* [TASK ITEM]: Report each line of the records where "alert" occurs.
(SOURCE RECORDS begins)
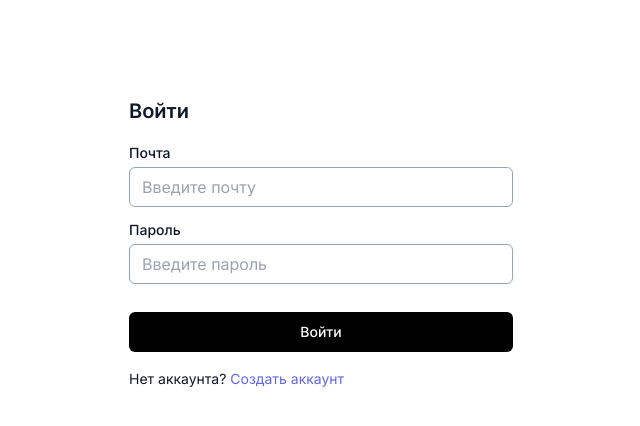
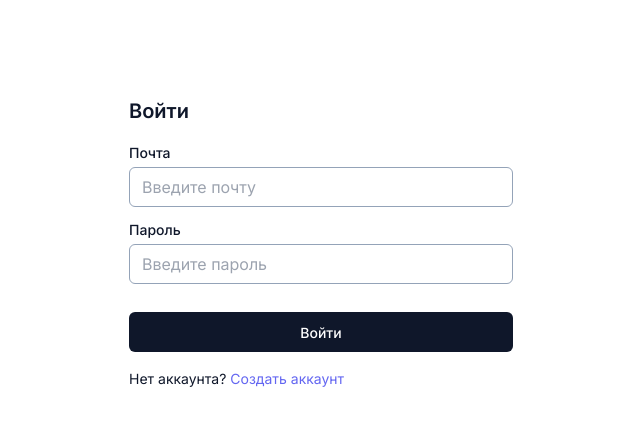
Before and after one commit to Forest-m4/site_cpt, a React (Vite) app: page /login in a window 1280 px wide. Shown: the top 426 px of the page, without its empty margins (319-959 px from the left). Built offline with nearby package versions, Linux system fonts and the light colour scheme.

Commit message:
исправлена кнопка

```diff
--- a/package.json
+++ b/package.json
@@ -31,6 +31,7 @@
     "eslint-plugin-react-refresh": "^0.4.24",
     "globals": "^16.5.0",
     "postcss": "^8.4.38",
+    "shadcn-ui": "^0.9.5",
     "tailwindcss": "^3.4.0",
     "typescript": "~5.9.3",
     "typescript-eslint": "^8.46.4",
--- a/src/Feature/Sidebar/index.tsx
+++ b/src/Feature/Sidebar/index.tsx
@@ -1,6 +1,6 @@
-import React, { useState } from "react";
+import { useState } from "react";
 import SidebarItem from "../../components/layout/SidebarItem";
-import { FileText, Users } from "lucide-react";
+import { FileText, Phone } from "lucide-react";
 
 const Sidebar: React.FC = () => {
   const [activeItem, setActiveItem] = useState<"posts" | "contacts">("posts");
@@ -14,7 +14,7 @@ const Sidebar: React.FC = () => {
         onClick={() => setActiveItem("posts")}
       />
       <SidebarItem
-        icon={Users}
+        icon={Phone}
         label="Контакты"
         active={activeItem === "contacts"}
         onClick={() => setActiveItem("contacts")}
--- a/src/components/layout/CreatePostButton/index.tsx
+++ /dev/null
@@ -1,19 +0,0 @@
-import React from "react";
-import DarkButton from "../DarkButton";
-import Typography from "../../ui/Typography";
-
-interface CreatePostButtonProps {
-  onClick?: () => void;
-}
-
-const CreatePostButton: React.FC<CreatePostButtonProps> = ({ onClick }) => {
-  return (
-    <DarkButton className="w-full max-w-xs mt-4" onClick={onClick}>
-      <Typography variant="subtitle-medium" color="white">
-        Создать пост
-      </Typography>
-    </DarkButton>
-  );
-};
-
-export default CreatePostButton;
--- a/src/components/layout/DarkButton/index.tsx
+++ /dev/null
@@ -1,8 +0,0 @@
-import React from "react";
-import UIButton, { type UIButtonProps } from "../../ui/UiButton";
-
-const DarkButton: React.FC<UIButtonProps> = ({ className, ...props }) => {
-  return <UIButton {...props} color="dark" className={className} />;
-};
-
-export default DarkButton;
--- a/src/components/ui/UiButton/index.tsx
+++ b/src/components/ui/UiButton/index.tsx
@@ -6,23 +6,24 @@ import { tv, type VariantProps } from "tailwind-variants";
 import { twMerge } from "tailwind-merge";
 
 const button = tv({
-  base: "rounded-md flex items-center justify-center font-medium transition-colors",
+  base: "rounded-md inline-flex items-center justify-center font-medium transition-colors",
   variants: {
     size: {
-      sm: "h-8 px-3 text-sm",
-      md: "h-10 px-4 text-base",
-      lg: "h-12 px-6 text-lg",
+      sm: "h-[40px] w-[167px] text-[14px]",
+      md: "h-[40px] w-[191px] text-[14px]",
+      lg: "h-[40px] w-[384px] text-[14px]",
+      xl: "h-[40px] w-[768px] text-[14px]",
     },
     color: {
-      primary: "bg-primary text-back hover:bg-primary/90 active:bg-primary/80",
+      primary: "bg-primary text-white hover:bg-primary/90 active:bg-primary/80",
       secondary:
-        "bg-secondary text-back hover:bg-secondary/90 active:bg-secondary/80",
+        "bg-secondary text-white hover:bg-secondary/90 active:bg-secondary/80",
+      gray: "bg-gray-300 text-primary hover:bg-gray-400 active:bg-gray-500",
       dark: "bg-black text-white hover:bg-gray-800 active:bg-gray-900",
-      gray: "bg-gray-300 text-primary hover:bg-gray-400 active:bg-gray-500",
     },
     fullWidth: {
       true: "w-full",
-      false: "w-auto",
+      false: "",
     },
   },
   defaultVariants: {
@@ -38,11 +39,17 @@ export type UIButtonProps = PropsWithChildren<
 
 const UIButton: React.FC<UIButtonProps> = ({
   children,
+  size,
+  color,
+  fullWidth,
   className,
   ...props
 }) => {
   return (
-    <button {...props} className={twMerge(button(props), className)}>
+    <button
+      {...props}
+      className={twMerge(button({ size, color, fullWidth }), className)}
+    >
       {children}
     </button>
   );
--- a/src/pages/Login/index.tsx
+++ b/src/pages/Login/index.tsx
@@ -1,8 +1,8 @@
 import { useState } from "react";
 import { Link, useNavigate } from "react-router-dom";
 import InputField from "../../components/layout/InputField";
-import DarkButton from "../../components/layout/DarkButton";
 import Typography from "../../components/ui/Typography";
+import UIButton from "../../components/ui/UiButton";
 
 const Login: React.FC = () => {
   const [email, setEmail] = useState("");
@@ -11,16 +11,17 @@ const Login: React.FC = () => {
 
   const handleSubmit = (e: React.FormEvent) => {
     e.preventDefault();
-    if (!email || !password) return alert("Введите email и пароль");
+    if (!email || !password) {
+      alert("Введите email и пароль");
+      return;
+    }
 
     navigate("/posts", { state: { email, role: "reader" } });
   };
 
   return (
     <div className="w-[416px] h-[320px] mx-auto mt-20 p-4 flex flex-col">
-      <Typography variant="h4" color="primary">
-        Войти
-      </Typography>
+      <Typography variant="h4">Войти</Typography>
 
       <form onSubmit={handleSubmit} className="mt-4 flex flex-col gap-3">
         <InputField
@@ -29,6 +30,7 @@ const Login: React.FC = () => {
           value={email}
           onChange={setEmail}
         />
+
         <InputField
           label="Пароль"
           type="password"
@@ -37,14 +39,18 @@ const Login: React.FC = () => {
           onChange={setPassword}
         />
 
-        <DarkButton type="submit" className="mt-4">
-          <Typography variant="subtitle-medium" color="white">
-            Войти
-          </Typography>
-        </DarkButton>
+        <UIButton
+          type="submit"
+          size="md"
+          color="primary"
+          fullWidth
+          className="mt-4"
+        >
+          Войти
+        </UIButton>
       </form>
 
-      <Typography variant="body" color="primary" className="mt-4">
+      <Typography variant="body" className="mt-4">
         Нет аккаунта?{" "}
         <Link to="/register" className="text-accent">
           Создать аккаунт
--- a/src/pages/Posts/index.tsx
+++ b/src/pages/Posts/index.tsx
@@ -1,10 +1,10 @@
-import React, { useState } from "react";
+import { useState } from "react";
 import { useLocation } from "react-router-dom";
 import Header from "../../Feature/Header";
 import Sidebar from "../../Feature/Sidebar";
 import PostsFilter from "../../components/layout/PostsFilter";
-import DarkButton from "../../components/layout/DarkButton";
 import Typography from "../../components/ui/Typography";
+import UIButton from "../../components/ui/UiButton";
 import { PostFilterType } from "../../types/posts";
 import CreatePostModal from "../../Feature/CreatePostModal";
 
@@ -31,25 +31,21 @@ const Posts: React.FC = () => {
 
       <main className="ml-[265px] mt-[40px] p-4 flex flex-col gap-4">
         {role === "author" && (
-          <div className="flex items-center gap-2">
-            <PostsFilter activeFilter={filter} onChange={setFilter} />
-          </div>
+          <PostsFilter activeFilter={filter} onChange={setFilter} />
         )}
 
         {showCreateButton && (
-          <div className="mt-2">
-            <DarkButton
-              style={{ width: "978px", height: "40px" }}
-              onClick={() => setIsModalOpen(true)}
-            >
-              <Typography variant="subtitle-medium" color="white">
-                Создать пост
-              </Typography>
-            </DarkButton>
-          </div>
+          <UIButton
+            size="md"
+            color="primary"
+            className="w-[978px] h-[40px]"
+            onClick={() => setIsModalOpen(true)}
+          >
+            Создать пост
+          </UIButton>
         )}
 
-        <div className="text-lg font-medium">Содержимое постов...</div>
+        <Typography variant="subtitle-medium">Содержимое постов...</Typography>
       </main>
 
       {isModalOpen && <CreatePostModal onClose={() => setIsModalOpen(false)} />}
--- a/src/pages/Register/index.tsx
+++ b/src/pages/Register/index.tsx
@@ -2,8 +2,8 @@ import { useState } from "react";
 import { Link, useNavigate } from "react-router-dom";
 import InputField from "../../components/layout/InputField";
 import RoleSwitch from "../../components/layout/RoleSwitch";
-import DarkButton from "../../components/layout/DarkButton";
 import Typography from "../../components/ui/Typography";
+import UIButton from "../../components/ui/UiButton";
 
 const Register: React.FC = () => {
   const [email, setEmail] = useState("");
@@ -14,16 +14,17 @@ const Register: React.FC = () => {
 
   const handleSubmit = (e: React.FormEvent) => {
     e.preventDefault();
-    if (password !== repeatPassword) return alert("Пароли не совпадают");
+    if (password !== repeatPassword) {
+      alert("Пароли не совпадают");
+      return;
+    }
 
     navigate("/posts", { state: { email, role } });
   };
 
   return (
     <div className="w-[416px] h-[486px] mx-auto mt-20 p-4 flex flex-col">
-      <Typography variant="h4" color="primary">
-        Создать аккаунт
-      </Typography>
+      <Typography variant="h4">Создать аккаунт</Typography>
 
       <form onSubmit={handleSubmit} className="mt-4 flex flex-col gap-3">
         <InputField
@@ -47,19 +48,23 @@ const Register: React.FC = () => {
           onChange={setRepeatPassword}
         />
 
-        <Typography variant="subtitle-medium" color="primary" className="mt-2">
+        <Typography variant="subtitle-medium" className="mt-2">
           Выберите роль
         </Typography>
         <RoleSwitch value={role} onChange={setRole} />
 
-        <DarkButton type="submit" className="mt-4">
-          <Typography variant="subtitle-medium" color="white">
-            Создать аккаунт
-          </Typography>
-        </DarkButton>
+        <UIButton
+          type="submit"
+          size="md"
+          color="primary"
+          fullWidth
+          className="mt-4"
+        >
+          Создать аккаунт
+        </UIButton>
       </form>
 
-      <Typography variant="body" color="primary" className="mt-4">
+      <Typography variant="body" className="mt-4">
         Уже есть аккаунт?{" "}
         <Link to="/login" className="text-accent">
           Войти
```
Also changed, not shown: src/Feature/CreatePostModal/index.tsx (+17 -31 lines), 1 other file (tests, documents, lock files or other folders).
(SOURCE RECORDS ends)
* [ANSWER TO THIS PROBLEM]:
-    if (!email || !password) return alert("Введите email и пароль");
+      alert("Введите email и пароль");
-    if (password !== repeatPassword) return alert("Пароли не совпадают");
+      alert("Пароли не совпадают");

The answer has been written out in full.